Depending on your viewpoint, this symbolizes everything that’s wrong with San Francisco, or everything that is so great about it.
On Tuesday, the San Francisco Board of Supervisors voted to outlaw the use of styrofoam and similar products, and (according to the report) to "effectively decriminalize the use, sale and cultivation of marijuana by adults."
Styrofoam has been banned by a number of U.S. cities because it is not biodegradable, does not break down in landfills and can harm wildlife when nondigestible pieces are eaten. Many restaurants have already switched to biodegradable containers and the industry generally supported the legislation.
Marijuana, or cannabis sativa, evidently contains a chemical compound that has psychoactive and medicinal effects when consumed. It was well-known to the ancient Assyrians, Persians, Hindus, Scythians, Dacians, Thracians, and Greeks, and remains well-known to modern Iraqis, Iranians, Indians, Central Asians, Romanians, Thracian Greeks, other Greeks, university Greeks, Rastafarians, Canadians, South Americans, Spaniards, and San Franciscans, especially the guy who lives below me, who judging from the smell in the hallway is baked about four days a week.
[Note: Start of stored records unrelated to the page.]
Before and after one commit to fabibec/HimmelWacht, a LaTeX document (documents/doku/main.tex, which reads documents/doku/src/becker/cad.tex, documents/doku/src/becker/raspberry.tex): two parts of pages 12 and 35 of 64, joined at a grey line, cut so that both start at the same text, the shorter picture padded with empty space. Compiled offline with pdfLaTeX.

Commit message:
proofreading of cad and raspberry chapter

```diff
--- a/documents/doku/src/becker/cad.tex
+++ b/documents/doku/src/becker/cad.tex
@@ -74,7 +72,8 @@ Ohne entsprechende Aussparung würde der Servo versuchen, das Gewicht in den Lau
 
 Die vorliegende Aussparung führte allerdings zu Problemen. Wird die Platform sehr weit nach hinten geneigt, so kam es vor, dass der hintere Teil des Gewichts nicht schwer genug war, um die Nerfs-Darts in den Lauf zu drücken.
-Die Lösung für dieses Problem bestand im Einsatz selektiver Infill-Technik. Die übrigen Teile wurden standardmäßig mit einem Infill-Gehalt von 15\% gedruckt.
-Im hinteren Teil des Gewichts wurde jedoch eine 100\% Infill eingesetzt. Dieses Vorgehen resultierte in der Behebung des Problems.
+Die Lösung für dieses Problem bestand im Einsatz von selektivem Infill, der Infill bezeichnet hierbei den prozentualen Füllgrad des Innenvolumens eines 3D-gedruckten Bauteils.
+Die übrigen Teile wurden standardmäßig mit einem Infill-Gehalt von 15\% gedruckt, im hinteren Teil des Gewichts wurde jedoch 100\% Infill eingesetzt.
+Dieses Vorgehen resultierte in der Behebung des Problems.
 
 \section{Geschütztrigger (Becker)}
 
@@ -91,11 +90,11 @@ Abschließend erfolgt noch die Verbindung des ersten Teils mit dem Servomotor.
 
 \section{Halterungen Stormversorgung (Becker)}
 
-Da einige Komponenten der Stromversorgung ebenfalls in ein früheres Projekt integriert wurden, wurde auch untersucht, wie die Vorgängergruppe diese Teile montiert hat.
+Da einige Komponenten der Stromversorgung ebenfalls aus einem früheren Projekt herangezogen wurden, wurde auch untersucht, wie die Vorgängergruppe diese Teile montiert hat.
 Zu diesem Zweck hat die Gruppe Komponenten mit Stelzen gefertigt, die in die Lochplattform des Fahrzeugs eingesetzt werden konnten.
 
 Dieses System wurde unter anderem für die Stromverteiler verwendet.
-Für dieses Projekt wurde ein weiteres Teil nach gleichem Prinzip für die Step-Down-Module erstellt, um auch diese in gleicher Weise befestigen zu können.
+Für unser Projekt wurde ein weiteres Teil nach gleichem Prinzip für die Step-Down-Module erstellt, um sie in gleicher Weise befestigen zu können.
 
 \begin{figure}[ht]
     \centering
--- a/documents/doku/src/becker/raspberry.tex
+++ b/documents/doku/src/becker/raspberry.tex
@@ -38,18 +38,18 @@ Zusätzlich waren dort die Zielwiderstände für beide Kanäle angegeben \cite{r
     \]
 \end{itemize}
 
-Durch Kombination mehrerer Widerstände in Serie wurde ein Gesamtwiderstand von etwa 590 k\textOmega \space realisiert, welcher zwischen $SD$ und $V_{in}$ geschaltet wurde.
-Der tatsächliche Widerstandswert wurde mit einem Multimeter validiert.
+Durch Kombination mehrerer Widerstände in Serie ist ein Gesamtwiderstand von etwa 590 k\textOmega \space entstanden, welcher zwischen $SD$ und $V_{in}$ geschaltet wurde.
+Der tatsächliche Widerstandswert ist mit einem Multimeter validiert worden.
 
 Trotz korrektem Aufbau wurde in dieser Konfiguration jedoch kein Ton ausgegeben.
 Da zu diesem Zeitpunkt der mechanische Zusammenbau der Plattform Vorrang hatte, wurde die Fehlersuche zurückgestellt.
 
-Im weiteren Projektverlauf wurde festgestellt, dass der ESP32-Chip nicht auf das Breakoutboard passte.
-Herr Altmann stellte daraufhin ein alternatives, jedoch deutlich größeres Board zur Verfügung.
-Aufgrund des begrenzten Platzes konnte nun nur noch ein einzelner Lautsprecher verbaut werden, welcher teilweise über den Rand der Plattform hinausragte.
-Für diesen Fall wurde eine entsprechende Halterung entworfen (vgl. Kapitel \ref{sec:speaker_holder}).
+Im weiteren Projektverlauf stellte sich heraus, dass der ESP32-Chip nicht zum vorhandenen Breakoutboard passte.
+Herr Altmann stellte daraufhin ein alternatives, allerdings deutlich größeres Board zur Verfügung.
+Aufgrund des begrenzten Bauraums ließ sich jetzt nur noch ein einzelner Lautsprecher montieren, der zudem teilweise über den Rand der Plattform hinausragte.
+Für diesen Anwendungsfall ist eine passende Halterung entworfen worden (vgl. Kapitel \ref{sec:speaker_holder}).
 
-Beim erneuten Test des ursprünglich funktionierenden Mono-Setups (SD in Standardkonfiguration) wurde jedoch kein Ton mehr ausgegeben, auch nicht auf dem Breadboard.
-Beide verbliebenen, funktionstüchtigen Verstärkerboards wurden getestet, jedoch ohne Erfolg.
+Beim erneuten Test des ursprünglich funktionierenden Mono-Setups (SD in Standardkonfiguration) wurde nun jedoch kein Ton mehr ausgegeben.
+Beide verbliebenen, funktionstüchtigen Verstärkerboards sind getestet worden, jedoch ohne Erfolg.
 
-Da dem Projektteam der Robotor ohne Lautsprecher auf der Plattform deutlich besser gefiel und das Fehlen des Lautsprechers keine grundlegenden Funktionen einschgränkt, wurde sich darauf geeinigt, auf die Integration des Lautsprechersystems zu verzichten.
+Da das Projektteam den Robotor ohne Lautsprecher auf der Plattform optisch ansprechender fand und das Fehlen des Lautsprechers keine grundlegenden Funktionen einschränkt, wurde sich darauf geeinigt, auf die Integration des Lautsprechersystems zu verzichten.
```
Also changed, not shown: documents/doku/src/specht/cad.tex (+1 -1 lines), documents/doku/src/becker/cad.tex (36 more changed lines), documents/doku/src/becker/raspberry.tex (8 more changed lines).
According to Wikipedia, where I’ve learned all I know about this substance, "cannabis has a broad spectrum of possible cognitive, behavioral, and physiological effects." However, this section of the article contains the following note:
List of effects
Under San Francisco’s new anti-styrofoam laws, those caught using styrofoam can be fined $100 (first offense) or as much as $250 (for recidivist styrofoam abusers). Under the new marijuana policy, entitled "Policy Making Marijuana Offenses the Lowest Law Enforcement Priority," marijuana offenses will be the city’s lowest law enforcement priority. Users are essentially to be ignored, unless the marijuana-related acts involve minors, violence, driving under the influence or dealing on public property.
Both new laws will require a second vote to become effective.
Link: Meeting Agenda for Nov. 13 (with link to draft ordinance)